(Rosemount, MN) — Marcy 30th, 2023 — A Minnesota family is giving back to help students with sensory processing differences. Deborah Gee-Tritschler, her husband Brian Flagg and their son Devin Flagg are donating 65 Fraser Sensory Kits to Intermediate School District 917 in Rosemount. The sensory kits will help students enrolled in the school’s autism program with their sensory processing differences, so they can be more comfortable at school and focus easier.
Sensory processing differences are common in people with autism, but also those with anxiety, attention deficit hyperactivity disorder (ADHD) and other emotional or behavioral issues. People with sensory processing differences may feel overwhelmed by loud noises, bright lights, strong smells, crowds and other sensory input. That can cause extreme discomfort and leave little room for focusing on anything else.
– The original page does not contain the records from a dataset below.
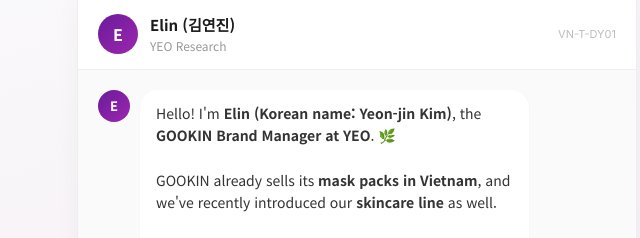
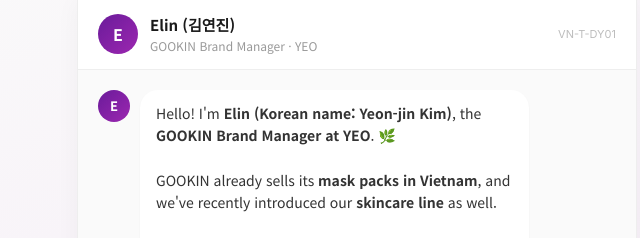
Before and after one commit to taeyunpark/yeo-vn-washoff-survey, a plain HTML site: page index.html in a window 1280 px wide. Both pictures are taken after a click on the button "Start Interview". Shown: the top 238 px of the page, 283-923 px from the left. Drawn offline with Linux system fonts and the light colour scheme.

Commit message:
fix: Header updated to GOOKIN Brand Manager

```diff
--- a/index.html
+++ b/index.html
@@ -244,7 +244,7 @@
         <div class="avatar">E</div>
         <div class="header-info">
           <div class="header-name">Elin (김연진)</div>
-          <div class="header-sub" data-i18n="header_sub">YEO Research</div>
+          <div class="header-sub" data-i18n="header_sub">GOOKIN Brand Manager · YEO</div>
         </div>
       </div>
       <div class="tester-id" id="tester-id-display">VN-T-XXXX</div>
```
Devin Flagg has autism and superior canal dehiscence syndrome (SCDS) in both ears. His condition means he has “exquisitely sensitive ears to sound,” and it has made navigating many spaces particularly hard. Despite his challenges, Devin earned an associate’s degree in accounting from Dakota County Technical College, which is housed in the same building as ISD 917. It was in the hallways there that the spark of this idea grew.
Devin would see students from ISD 917 in the hallway and noticed that some of them were struggling with sensory input at the school.
“The bright, humming florescent lights, intense smells from the woodworking and automotive classrooms and the noise of changing classes were, at times, overwhelming stimuli for me too. I wanted to help these students modify their environment and give them the tools to do so,” says Devin.
Working with his parents, Devin reached out to Fraser and was connected to Fraser Sensory Supports and Training Manager Gina Brady. Brady created the Fraser Sensory Kits to help people with sensory processing differences participate in more experiences and events in the community. The family decided the kits would be the right fit for what they were hoping to do.
“We wanted to empower kids to modify their environment,” says Deborah. “But more than that, we wanted to validate that what they’re hearing and feeling is normal.”